**Aim of the exercise**
Print each of the records below, leaving every word as it is.

++++ Materials provided ++++

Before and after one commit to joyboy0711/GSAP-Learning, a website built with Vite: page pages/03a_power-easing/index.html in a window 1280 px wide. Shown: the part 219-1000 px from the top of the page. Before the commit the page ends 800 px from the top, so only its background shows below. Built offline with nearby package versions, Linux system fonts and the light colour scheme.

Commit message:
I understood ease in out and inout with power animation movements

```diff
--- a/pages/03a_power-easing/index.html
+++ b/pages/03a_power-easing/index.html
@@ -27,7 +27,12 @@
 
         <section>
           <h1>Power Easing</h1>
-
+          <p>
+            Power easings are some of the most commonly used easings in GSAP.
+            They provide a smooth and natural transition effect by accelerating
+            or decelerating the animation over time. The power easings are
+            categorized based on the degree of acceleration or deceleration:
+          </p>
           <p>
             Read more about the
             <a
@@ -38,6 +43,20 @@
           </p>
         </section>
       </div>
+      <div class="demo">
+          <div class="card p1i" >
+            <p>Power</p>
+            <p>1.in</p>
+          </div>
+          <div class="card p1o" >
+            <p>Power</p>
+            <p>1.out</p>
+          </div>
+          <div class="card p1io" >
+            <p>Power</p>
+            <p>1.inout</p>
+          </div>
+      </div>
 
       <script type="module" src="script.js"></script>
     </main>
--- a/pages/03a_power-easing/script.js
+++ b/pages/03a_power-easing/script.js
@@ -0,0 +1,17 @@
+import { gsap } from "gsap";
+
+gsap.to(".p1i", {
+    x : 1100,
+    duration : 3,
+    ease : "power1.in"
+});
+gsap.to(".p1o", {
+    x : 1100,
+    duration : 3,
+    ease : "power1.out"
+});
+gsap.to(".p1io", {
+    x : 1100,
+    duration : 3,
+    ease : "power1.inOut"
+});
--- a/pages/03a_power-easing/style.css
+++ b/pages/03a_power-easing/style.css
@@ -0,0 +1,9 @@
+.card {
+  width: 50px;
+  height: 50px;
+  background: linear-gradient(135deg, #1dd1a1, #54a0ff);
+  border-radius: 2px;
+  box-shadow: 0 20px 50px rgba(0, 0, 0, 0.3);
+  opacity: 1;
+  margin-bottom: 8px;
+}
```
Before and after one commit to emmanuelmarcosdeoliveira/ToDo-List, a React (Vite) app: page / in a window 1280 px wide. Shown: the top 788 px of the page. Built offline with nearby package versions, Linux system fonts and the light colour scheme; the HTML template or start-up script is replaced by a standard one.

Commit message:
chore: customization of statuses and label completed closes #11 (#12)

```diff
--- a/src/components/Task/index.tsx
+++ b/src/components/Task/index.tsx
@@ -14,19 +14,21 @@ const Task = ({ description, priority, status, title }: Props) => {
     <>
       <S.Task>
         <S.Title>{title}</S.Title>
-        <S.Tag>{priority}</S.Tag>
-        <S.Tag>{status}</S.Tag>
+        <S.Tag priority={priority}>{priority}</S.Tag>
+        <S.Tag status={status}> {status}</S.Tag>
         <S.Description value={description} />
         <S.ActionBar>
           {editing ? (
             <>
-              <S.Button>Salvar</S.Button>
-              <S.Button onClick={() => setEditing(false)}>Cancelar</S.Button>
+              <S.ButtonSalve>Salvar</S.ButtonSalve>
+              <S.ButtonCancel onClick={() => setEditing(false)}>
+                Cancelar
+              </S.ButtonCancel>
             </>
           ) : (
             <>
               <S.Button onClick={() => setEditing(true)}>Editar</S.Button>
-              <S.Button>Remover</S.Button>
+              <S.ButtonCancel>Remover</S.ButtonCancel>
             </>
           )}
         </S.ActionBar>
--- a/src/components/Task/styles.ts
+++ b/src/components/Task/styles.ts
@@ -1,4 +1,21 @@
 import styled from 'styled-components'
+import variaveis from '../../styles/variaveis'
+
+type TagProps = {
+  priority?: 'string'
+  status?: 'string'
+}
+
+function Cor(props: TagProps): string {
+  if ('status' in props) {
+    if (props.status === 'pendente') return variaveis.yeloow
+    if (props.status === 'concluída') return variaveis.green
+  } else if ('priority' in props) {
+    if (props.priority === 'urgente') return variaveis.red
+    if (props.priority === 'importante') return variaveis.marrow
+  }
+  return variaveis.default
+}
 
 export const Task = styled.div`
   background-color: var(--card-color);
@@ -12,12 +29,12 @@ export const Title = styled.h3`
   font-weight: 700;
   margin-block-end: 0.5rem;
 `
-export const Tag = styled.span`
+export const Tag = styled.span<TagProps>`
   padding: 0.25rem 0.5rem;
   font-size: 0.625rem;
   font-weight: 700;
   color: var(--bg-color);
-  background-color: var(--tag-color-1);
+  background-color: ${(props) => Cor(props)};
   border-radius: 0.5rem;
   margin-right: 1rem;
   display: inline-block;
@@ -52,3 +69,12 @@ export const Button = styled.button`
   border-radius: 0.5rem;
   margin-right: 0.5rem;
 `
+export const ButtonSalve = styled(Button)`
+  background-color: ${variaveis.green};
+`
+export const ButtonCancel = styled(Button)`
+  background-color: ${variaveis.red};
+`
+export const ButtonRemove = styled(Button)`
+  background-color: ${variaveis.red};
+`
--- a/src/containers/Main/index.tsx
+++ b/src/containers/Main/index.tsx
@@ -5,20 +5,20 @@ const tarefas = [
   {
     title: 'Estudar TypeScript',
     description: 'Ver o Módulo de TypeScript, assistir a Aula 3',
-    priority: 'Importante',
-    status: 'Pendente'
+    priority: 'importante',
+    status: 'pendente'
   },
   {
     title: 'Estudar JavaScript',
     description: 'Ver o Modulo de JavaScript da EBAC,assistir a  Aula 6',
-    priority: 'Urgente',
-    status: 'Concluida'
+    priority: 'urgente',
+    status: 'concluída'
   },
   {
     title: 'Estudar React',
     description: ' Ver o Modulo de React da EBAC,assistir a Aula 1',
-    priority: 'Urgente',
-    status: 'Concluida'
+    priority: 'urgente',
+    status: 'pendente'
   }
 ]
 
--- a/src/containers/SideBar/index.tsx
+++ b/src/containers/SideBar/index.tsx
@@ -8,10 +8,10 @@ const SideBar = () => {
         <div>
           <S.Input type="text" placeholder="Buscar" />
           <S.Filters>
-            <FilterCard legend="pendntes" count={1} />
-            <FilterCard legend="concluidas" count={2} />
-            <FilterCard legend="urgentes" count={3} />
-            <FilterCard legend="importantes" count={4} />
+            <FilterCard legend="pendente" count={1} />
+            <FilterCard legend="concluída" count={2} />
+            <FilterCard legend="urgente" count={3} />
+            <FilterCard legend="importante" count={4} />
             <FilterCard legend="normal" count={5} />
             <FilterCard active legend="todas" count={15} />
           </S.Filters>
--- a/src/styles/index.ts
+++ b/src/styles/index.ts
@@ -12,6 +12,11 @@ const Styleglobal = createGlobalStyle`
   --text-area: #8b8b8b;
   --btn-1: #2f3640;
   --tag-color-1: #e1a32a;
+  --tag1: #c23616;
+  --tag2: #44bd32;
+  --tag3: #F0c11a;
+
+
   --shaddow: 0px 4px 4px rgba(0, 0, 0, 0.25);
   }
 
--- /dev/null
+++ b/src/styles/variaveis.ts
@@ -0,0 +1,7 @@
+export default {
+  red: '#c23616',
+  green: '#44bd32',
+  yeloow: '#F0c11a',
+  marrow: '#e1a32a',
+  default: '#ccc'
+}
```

++++

**Output for this exercise**
Before and after one commit to joyboy0711/GSAP-Learning, a website built with Vite: page pages/03a_power-easing/index.html in a window 1280 px wide. Shown: the part 219-1000 px from the top of the page. Before the commit the page ends 800 px from the top, so only its background shows below. Built offline with nearby package versions, Linux system fonts and the light colour scheme.

Commit message:
I understood ease in out and inout with power animation movements

```diff
--- a/pages/03a_power-easing/index.html
+++ b/pages/03a_power-easing/index.html
@@ -27,7 +27,12 @@
 
         <section>
           <h1>Power Easing</h1>
-
+          <p>
+            Power easings are some of the most commonly used easings in GSAP.
+            They provide a smooth and natural transition effect by accelerating
+            or decelerating the animation over time. The power easings are
+            categorized based on the degree of acceleration or deceleration:
+          </p>
           <p>
             Read more about the
             <a
@@ -38,6 +43,20 @@
           </p>
         </section>
       </div>
+      <div class="demo">
+          <div class="card p1i" >
+            <p>Power</p>
+            <p>1.in</p>
+          </div>
+          <div class="card p1o" >
+            <p>Power</p>
+            <p>1.out</p>
+          </div>
+          <div class="card p1io" >
+            <p>Power</p>
+            <p>1.inout</p>
+          </div>
+      </div>
 
       <script type="module" src="script.js"></script>
     </main>
--- a/pages/03a_power-easing/script.js
+++ b/pages/03a_power-easing/script.js
@@ -0,0 +1,17 @@
+import { gsap } from "gsap";
+
+gsap.to(".p1i", {
+    x : 1100,
+    duration : 3,
+    ease : "power1.in"
+});
+gsap.to(".p1o", {
+    x : 1100,
+    duration : 3,
+    ease : "power1.out"
+});
+gsap.to(".p1io", {
+    x : 1100,
+    duration : 3,
+    ease : "power1.inOut"
+});
--- a/pages/03a_power-easing/style.css
+++ b/pages/03a_power-easing/style.css
@@ -0,0 +1,9 @@
+.card {
+  width: 50px;
+  height: 50px;
+  background: linear-gradient(135deg, #1dd1a1, #54a0ff);
+  border-radius: 2px;
+  box-shadow: 0 20px 50px rgba(0, 0, 0, 0.3);
+  opacity: 1;
+  margin-bottom: 8px;
+}
```
Before and after one commit to emmanuelmarcosdeoliveira/ToDo-List, a React (Vite) app: page / in a window 1280 px wide. Shown: the top 788 px of the page. Built offline with nearby package versions, Linux system fonts and the light colour scheme; the HTML template or start-up script is replaced by a standard one.

Commit message:
chore: customization of statuses and label completed closes #11 (#12)

```diff
--- a/src/components/Task/index.tsx
+++ b/src/components/Task/index.tsx
@@ -14,19 +14,21 @@ const Task = ({ description, priority, status, title }: Props) => {
     <>
       <S.Task>
         <S.Title>{title}</S.Title>
-        <S.Tag>{priority}</S.Tag>
-        <S.Tag>{status}</S.Tag>
+        <S.Tag priority={priority}>{priority}</S.Tag>
+        <S.Tag status={status}> {status}</S.Tag>
         <S.Description value={description} />
         <S.ActionBar>
           {editing ? (
             <>
-              <S.Button>Salvar</S.Button>
-              <S.Button onClick={() => setEditing(false)}>Cancelar</S.Button>
+              <S.ButtonSalve>Salvar</S.ButtonSalve>
+              <S.ButtonCancel onClick={() => setEditing(false)}>
+                Cancelar
+              </S.ButtonCancel>
             </>
           ) : (
             <>
               <S.Button onClick={() => setEditing(true)}>Editar</S.Button>
-              <S.Button>Remover</S.Button>
+              <S.ButtonCancel>Remover</S.ButtonCancel>
             </>
           )}
         </S.ActionBar>
--- a/src/components/Task/styles.ts
+++ b/src/components/Task/styles.ts
@@ -1,4 +1,21 @@
 import styled from 'styled-components'
+import variaveis from '../../styles/variaveis'
+
+type TagProps = {
+  priority?: 'string'
+  status?: 'string'
+}
+
+function Cor(props: TagProps): string {
+  if ('status' in props) {
+    if (props.status === 'pendente') return variaveis.yeloow
+    if (props.status === 'concluída') return variaveis.green
+  } else if ('priority' in props) {
+    if (props.priority === 'urgente') return variaveis.red
+    if (props.priority === 'importante') return variaveis.marrow
+  }
+  return variaveis.default
+}
 
 export const Task = styled.div`
   background-color: var(--card-color);
@@ -12,12 +29,12 @@ export const Title = styled.h3`
   font-weight: 700;
   margin-block-end: 0.5rem;
 `
-export const Tag = styled.span`
+export const Tag = styled.span<TagProps>`
   padding: 0.25rem 0.5rem;
   font-size: 0.625rem;
   font-weight: 700;
   color: var(--bg-color);
-  background-color: var(--tag-color-1);
+  background-color: ${(props) => Cor(props)};
   border-radius: 0.5rem;
   margin-right: 1rem;
   display: inline-block;
@@ -52,3 +69,12 @@ export const Button = styled.button`
   border-radius: 0.5rem;
   margin-right: 0.5rem;
 `
+export const ButtonSalve = styled(Button)`
+  background-color: ${variaveis.green};
+`
+export const ButtonCancel = styled(Button)`
+  background-color: ${variaveis.red};
+`
+export const ButtonRemove = styled(Button)`
+  background-color: ${variaveis.red};
+`
--- a/src/containers/Main/index.tsx
+++ b/src/containers/Main/index.tsx
@@ -5,20 +5,20 @@ const tarefas = [
   {
     title: 'Estudar TypeScript',
     description: 'Ver o Módulo de TypeScript, assistir a Aula 3',
-    priority: 'Importante',
-    status: 'Pendente'
+    priority: 'importante',
+    status: 'pendente'
   },
   {
     title: 'Estudar JavaScript',
     description: 'Ver o Modulo de JavaScript da EBAC,assistir a  Aula 6',
-    priority: 'Urgente',
-    status: 'Concluida'
+    priority: 'urgente',
+    status: 'concluída'
   },
   {
     title: 'Estudar React',
     description: ' Ver o Modulo de React da EBAC,assistir a Aula 1',
-    priority: 'Urgente',
-    status: 'Concluida'
+    priority: 'urgente',
+    status: 'pendente'
   }
 ]
 
--- a/src/containers/SideBar/index.tsx
+++ b/src/containers/SideBar/index.tsx
@@ -8,10 +8,10 @@ const SideBar = () => {
         <div>
           <S.Input type="text" placeholder="Buscar" />
           <S.Filters>
-            <FilterCard legend="pendntes" count={1} />
-            <FilterCard legend="concluidas" count={2} />
-            <FilterCard legend="urgentes" count={3} />
-            <FilterCard legend="importantes" count={4} />
+            <FilterCard legend="pendente" count={1} />
+            <FilterCard legend="concluída" count={2} />
+            <FilterCard legend="urgente" count={3} />
+            <FilterCard legend="importante" count={4} />
             <FilterCard legend="normal" count={5} />
             <FilterCard active legend="todas" count={15} />
           </S.Filters>
--- a/src/styles/index.ts
+++ b/src/styles/index.ts
@@ -12,6 +12,11 @@ const Styleglobal = createGlobalStyle`
   --text-area: #8b8b8b;
   --btn-1: #2f3640;
   --tag-color-1: #e1a32a;
+  --tag1: #c23616;
+  --tag2: #44bd32;
+  --tag3: #F0c11a;
+
+
   --shaddow: 0px 4px 4px rgba(0, 0, 0, 0.25);
   }
 
--- /dev/null
+++ b/src/styles/variaveis.ts
@@ -0,0 +1,7 @@
+export default {
+  red: '#c23616',
+  green: '#44bd32',
+  yeloow: '#F0c11a',
+  marrow: '#e1a32a',
+  default: '#ccc'
+}
```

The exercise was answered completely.